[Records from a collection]
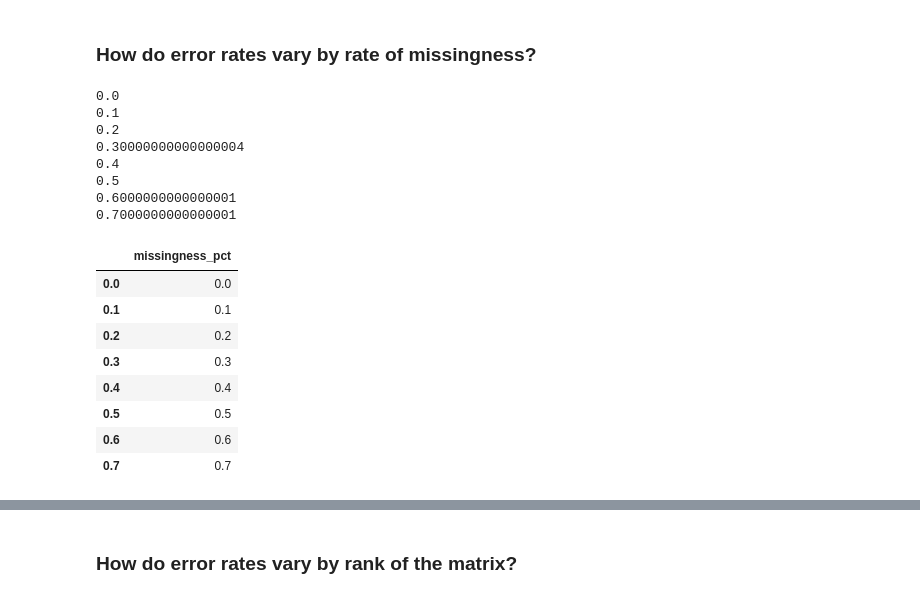
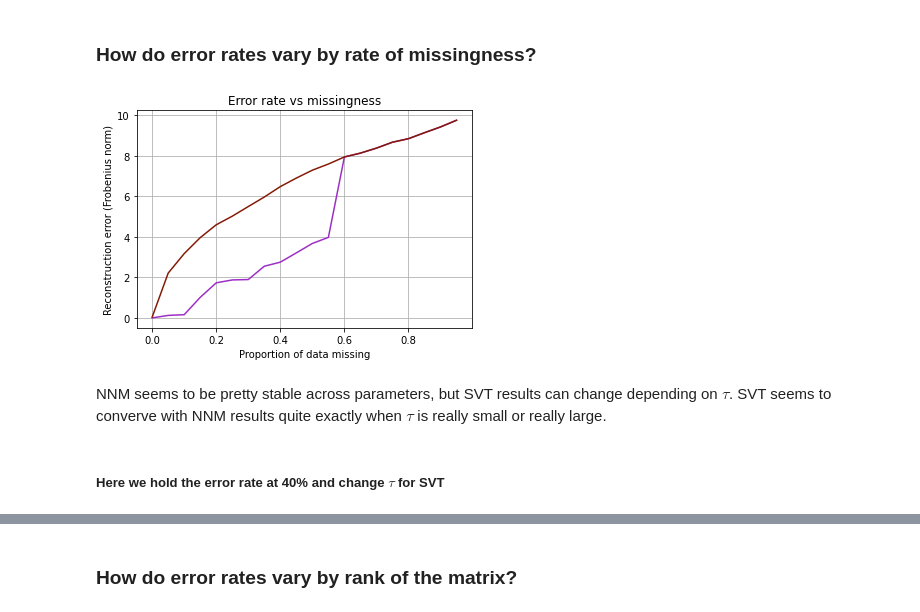
Before and after one commit to Beau-Smit/missing-data, a Jupyter notebook: Takeaways.ipynb, the cells around one changed output, grey strips where cells are left out. Saved outputs shown, nothing was run; the diff lists cells and outputs as text; code cells hidden in the pictures.

Commit message:
start making graphs for write up

```diff
--- a/Takeaways.ipynb
+++ b/Takeaways.ipynb
@@ -26,34 +33,29 @@ sim_df
 # %% [markdown]
 ### How do error rates vary by rate of missingness?
-# %%
-results = pd.DataFrame()
-
-for missingness_pct in np.arange(0,.8, .1):
-    print(missingness_pct)
-    sim_obs = remove_data.missing_at_random(sim_df, perc_remove=missingness_pct, rand_seed=23)
-    sim_obs = sim_obs[:,1:-1].astype(float)
-    sim_recovered = matrix_completion.svt(sim_obs, tau = 5)
-#     print(sim_recovered)
-    results = pd.concat([results, pd.DataFrame({'missingness_pct' : missingness_pct},
-                                               index = [missingness_pct])], axis = 0)
-# %% [output]
-0.0
-0.1
-0.2
-0.30000000000000004
-0.4
-0.5
-0.6000000000000001
-0.7000000000000001
-# %%
-results
-# %% [output]
-|  | missingness_pct |
-| 0.0 | 0.0 |
-| 0.1 | 0.1 |
-| 0.2 | 0.2 |
-| 0.3 | 0.3 |
-| 0.4 | 0.4 |
-| 0.5 | 0.5 |
-| 0.6 | 0.6 |
-| 0.7 | 0.7 |
+# %%
+results_lst = []
+parameters = {"eps_outer": 1e-5,
+                  "eps_inner": 1e-5,
+                  "beta": 1,
+                  "max_iter_outer": 1000,
+                  "max_iter_inner": 1000}
+
+for missingness_pct in np.arange(0, 1, .05):
+    sim_obs = remove_data.missing_at_random(sim_norm, perc_remove=missingness_pct, rand_seed=23)
+
+    sim_recovered_svt = matrix_completion.svt(sim_obs, tau=5)
+    svt_error = la.norm(np.round(sim_norm, 4) - np.round(sim_recovered_svt, 4), ord='fro')
+
+    sim_recovered_nnm = trunc_nnm.truncated_NNM(10, parameters, sim_obs)
+    nnm_error = la.norm(np.round(sim_norm, 4) - np.round(sim_recovered_nnm, 4), ord='fro')
+
+    results_lst.append([missingness_pct, svt_error, nnm_error])
+# %%
+results_df = pd.DataFrame(results_lst, columns=["missingness", "SVT", "NNM"]).set_index("missingness")
+errors.line_plot(results_df.index, results_df.SVT, results_df.NNM)
+# %% [output]
+[figure, added]
+# %% [markdown]
+NNM seems to be pretty stable across parameters, but SVT results can change depending on $\tau$. SVT seems to converve with NNM results quite exactly when $\tau$ is really small or really large.
+# %% [markdown]
+##### Here we hold the error rate at 40% and change $\tau$ for SVT
```
Also changed, not shown: parts of 8 cells of this notebook.
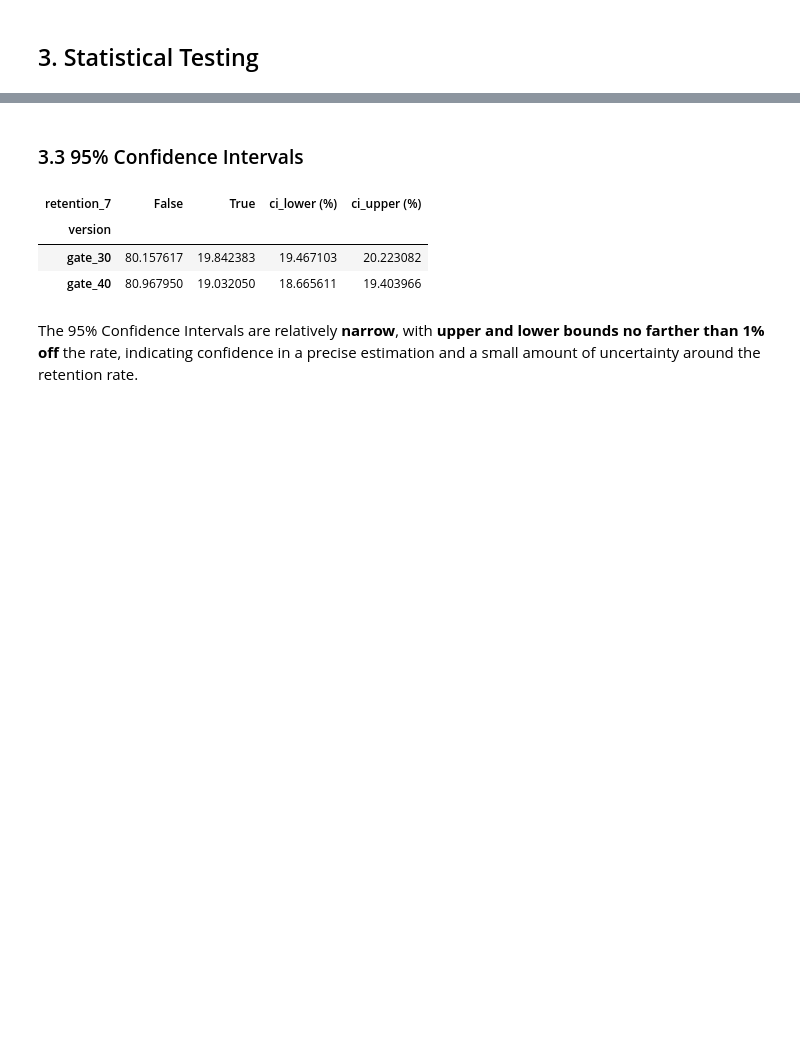
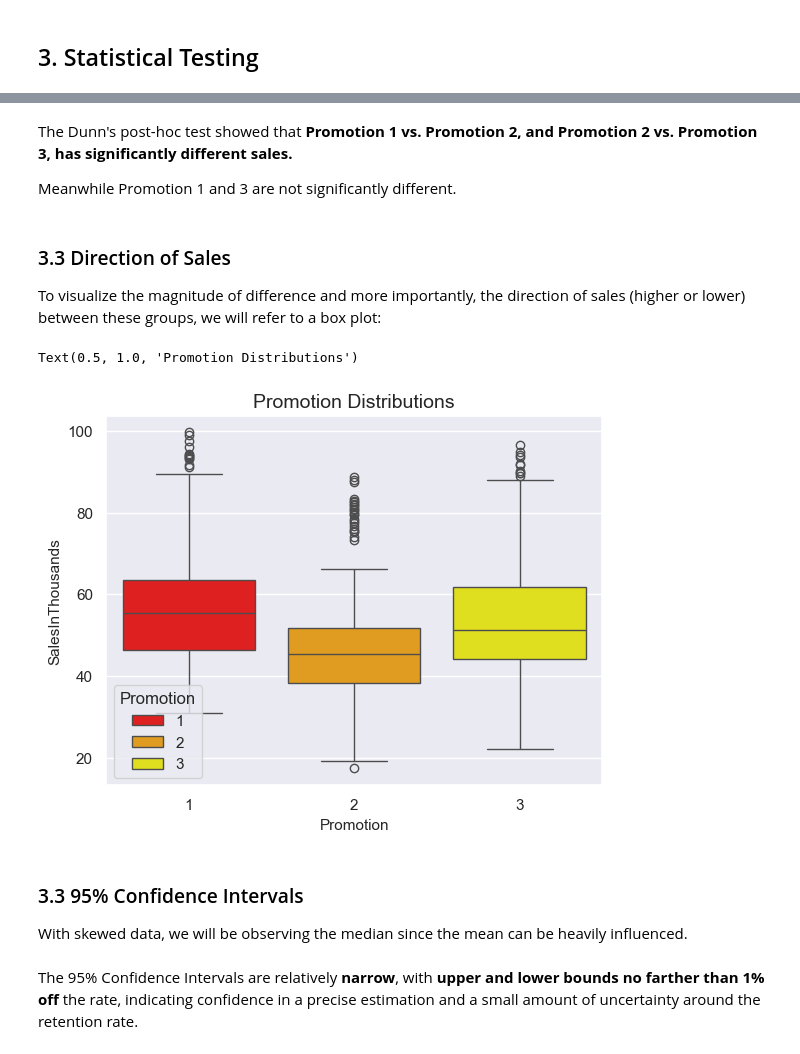
Before and after one commit to giddygarcia/ab-testing, a Jupyter notebook: fast-food.ipynb, the cells around one changed output, grey strips where cells are left out. Cells and saved outputs as stored; diff of their text form; code cells hidden in the pictures; blank space fills up the shorter version.

```diff
--- a/fast-food.ipynb
+++ b/fast-food.ipynb
@@ -319,21 +394,19 @@ It is visually noticeable that **Promotion 1** has higher sales than the other 2
+# %% [markdown]
+The Dunn's post-hoc test showed that **Promotion 1 vs. Promotion 2, and Promotion 2 vs. Promotion 3, has significantly different sales.**
+
+Meanwhile Promotion 1 and 3 are not significantly different.
+# %% [markdown]
+### 3.3 Direction of Sales
+
+To visualize the magnitude of difference and more importantly, the direction of sales (higher or lower) between these groups, we will refer to a box plot:
+# %%
+sns.boxplot(df, y='SalesInThousands', x='Promotion', hue='Promotion', palette=trio_palette)
+
+plt.title("Promotion Distributions")
+# %% [output]
+Text(0.5, 1.0, 'Promotion Distributions')
+[figure, added]
 # %% [markdown]
 ### 3.3 95% Confidence Intervals
+
+With skewed data, we will be observing the median since the mean can be heavily influenced.
-# %%
-from statsmodels.stats.proportion import proportion_confint
-
-ci = contingency_table.apply(
-    lambda row: proportion_confint(
-        count=row[True], nobs=row.sum(), alpha=0.05, method="wilson"
-    ),
-    axis=1,
-)
-
-retention_rates["ci_lower (%)"] = [x[0] * 100 for x in ci]
-retention_rates["ci_upper (%)"] = [x[1] * 100 for x in ci]
-
-retention_rates
-# %% [output]
-| retention_7 | False | True | ci_lower (%) | ci_upper (%) |
-| version |  |  |  |  |
-| gate_30 | 80.157617 | 19.842383 | 19.467103 | 20.223082 |
-| gate_40 | 80.967950 | 19.032050 | 18.665611 | 19.403966 |
```
Also changed, not shown: parts of 18 cells of this notebook, 1 other file.
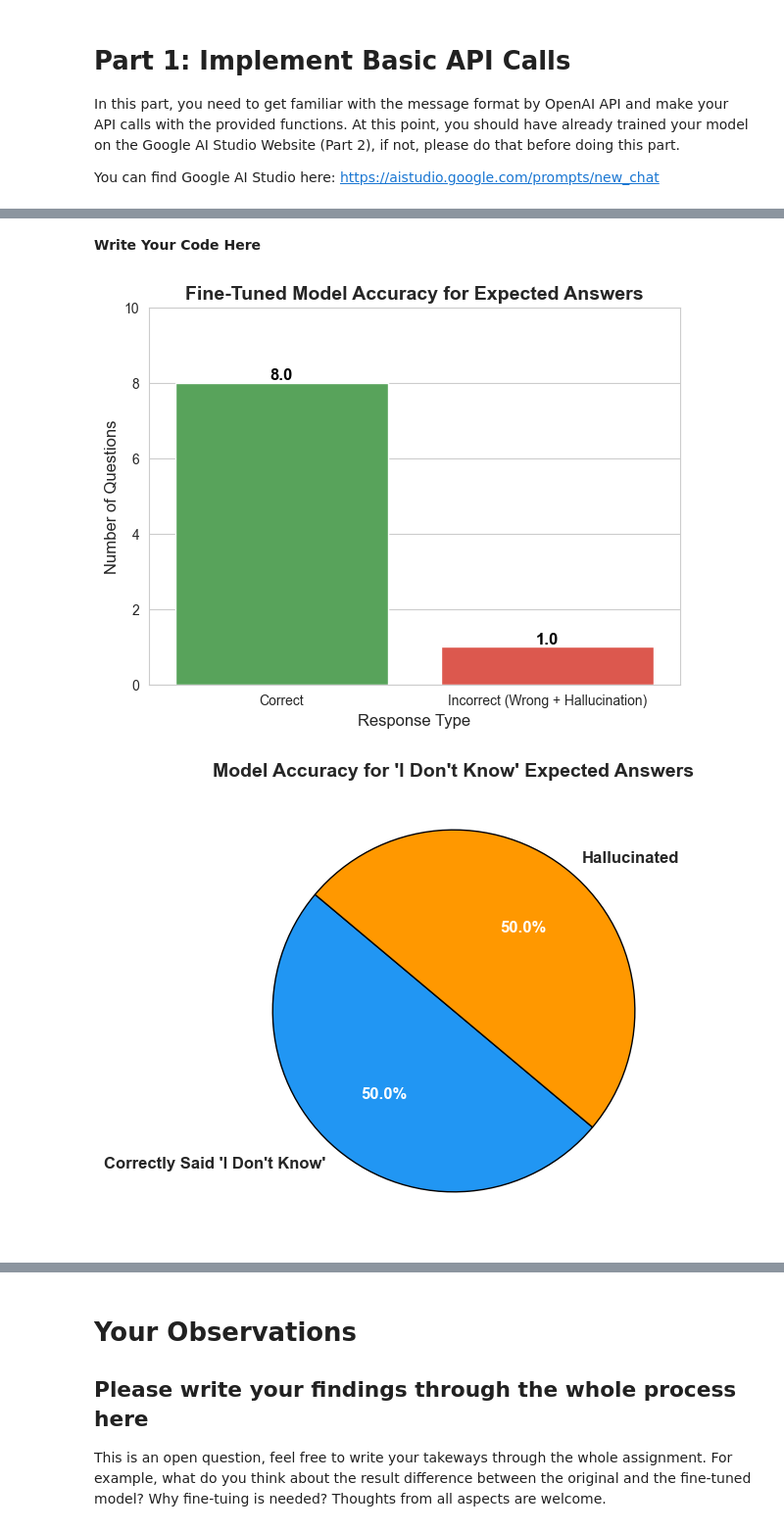
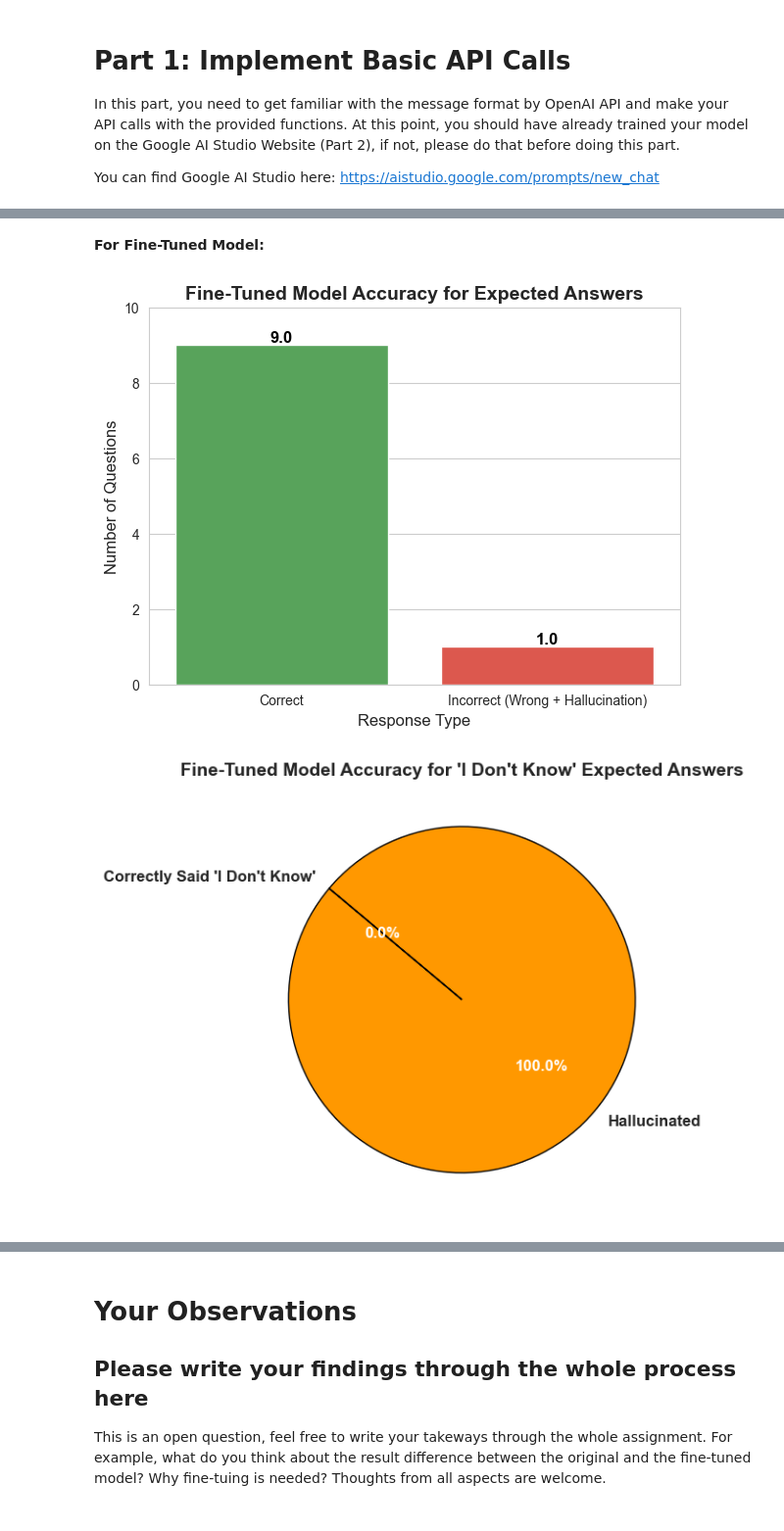
Before and after one commit to alexli888/CS-4341---Introduction-to-Artificial-Intelligence, a Jupyter notebook: Project 1/Assignment1_Gemini-1.ipynb, the cells around one changed output, grey strips where cells are left out. Shown at 98% size. Saved outputs shown, nothing was run; the diff lists cells and outputs as text; code cells hidden in the pictures.

Commit message:
Included Analysis and Referance to Vanilla Model from Google Gemini 1.5

```diff
--- a/Project 1/Assignment1_Gemini-1.ipynb
+++ b/Project 1/Assignment1_Gemini-1.ipynb
@@ -89,7 +111,7 @@ For this assignment, you will manually ask the model the following questions fro
 
 Finally, we plot the results generated by both fine-tuned model and the vanilla model.
-# %% [markdown]
-**Write Your Code Here**
+# %% [markdown]
+**For Fine-Tuned Model:**
 # %%
 # plot the model comparison in the scenario of "answer_expected"
 import pandas as pd
@@ -103,7 +125,7 @@ sns.set_style("whitegrid")
 # Data for expected answer accuracy
 data = {
     "Category": ["Correct", "Incorrect (Wrong + Hallucination)"],
-    "Count": [8, 1]  # 8 correct answers, 1 incorrect (hallucination) answer
+    "Count": [9, 1]  # 9 correct answers, 1 incorrect (hallucination) answer
 }
 
 df = pd.DataFrame(data)
@@ -119,34 +141,34 @@ plt.title("Fine-Tuned Model Accuracy for Expected Answers", fontsize=14, fontwei
 plt.ylim(0, 10)
 
 # Add value labels
 for p in ax.patches:
     ax.annotate(f"{p.get_height()}", (p.get_x() + p.get_width() / 2, p.get_height()),
                 ha="center", va="bottom", fontsize=12, fontweight="bold", color="black")
 
 plt.show()
 
 ###############################################################################################################################
 
 # Data for "I don't know" expected cases
 idk_data = {
     "Response": ["Correctly Said 'I Don't Know'", "Hallucinated"],
-    "Count": [1, 1]  # 1 correct "I don't know", 1 hallucination
+    "Count": [0, 1]  # 0 correct "I don't know", 1 hallucination
 }
 
 df_idk = pd.DataFrame(idk_data)
 
 
 # Pie chart for idk cases
 plt.figure(figsize=(6, 6))
 colors = ["#2196F3", "#FF9800"]
 wedges, texts, autotexts = plt.pie(df_idk["Count"], labels=df_idk["Response"], autopct='%1.1f%%',
                                    colors=colors, startangle=140, wedgeprops={"edgecolor": "black"},
                                    textprops={"fontsize": 12, "fontweight": "bold"})
 
 plt.setp(autotexts, size=12, weight="bold", color="white")
-plt.title("Model Accuracy for 'I Don't Know' Expected Answers", fontsize=14, fontweight="bold")
+plt.title("Fine-Tuned Model Accuracy for 'I Don't Know' Expected Answers", fontsize=14, fontweight="bold")
 
 plt.show()
 # %% [output]
-[figure, old version]
+[figure, new version]
-[figure, old version]
+[figure, new version]
```
Also changed, not shown: parts of 5 cells of this notebook.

■ What the exercise asks:
What number of lines above include the string "shown"? State it and nothing else.

■ Exercise solution:
5